Lookit. Josh Hamilton put up 4.4 WAR in 2012. He put up 4.1 WAR in 2011. He has played in more than 150 games a season once in his career. And there's the history of off-field issues. Why put nearly $30 million eggs in one basket? There are alternatives, you know.
Hamilton's bat would add runs to the Phillies' offensive production, no doubt. But at an average fWAR of 4.25 for 2011 and 2012, he should probably be making something like $20 - $25 million a year. He has had higher WAR seasons (8.4 in 2010) but he's gone as low as 1.4 in 2009. There is a lot of variability, and his career averages are a little over 4.0 WAR per season, and he's getting older.
While the fanboi in me really would like to see more offensive fireworks, the rational part of my brain ("Lisa needs braces!") tells me the Phillies can buy WAR more cheaply elsewhere while at the same time reducing their risk through diversification of their productive assets.
Here is my current pet theory:
Although recent reports indicate that the Phillies are looking more closely at back-end "low-risk, high-reward" guys to fill the rotation, let's try to think a little bigger than that.
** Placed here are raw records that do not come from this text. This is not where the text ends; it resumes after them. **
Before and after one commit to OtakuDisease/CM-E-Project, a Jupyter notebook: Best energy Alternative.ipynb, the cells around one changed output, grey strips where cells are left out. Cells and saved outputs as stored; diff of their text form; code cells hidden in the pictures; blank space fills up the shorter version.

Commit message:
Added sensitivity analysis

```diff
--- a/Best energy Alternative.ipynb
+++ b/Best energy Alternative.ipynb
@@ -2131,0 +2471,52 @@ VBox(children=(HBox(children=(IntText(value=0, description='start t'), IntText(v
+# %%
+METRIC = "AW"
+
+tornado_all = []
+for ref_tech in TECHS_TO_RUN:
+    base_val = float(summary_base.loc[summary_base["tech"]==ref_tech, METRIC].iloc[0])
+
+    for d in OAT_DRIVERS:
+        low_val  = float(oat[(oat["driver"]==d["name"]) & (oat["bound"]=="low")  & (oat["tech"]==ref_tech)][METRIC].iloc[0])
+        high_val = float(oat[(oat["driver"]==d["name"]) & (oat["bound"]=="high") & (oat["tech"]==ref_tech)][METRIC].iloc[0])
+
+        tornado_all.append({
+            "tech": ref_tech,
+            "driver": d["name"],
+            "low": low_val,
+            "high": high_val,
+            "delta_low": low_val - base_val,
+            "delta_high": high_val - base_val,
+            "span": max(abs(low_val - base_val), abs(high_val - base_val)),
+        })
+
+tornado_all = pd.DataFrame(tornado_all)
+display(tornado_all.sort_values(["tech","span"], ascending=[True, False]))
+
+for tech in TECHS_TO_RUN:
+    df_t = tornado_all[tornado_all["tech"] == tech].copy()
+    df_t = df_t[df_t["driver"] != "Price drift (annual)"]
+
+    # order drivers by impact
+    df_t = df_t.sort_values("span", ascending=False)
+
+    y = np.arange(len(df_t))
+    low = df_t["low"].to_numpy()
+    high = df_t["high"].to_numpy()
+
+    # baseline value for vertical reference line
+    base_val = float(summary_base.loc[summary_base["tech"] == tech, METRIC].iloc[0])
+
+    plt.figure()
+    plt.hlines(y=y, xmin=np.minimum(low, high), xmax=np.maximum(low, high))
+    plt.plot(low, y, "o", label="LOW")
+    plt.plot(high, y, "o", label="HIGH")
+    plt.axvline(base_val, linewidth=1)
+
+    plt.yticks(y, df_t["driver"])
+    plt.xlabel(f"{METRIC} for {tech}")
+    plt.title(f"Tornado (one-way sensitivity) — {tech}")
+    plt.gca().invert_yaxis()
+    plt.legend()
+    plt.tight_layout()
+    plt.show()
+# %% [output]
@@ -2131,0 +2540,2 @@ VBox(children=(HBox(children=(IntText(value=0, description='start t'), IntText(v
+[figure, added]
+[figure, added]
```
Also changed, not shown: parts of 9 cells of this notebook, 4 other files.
Sanchez will be 29 in February. He scoffed at a 4 year, $48M offer from the Tigers and reportedly asked for 6 years at $90 million. Like Hamilton, Sanchez is also a 4 WAR player. He's not one likely to have a transcendent 8.4 WAR season, but he has plugged away efficiently at 4.4, 3.8, and 3.8 for fWAR during 2010, 2011, and 2012 respectively. His K/BB was 2.6 last year. His asking price is half as expensive as Hamilton is likely to be, per year.
Roy Halladay may be cooked, folks. Kyle Kendrick remains a Kendrickian enigma to all of us, and the Phillies fifth starter is who, Tyler Cloyd? It's not like they couldn't use another arm in the rotation, especially considering pitcher injury risks - some additional numbers equate to additional insurance through something akin to portfolio theory, albeit a really small portfolio.
Similarly, Edwin Jackson presents an interesting opportunity, too. He is 29 years old, and has put up fWAR numbers of 3.6, 3.9, 3.9, and 2.7 in 2009, 2010, 2011, and 2012. He took a one year deal last year for $11M. His K/BB ratio was 2.5.
The Phillies need someone to fill the 5th starter slot. Halladay may be gone after 2013. Kendrick is far from a sure thing as a starter, though he has some flashes, and as a 5th starter he (gulp) may not be too bad.
If the Phillies could have Sanchez for maybe 5 years at $70M and Jackson for 3 years and $36M, it might be a far better deal than picking up Hamilton for 4 or 5 years at close to $30 million a year.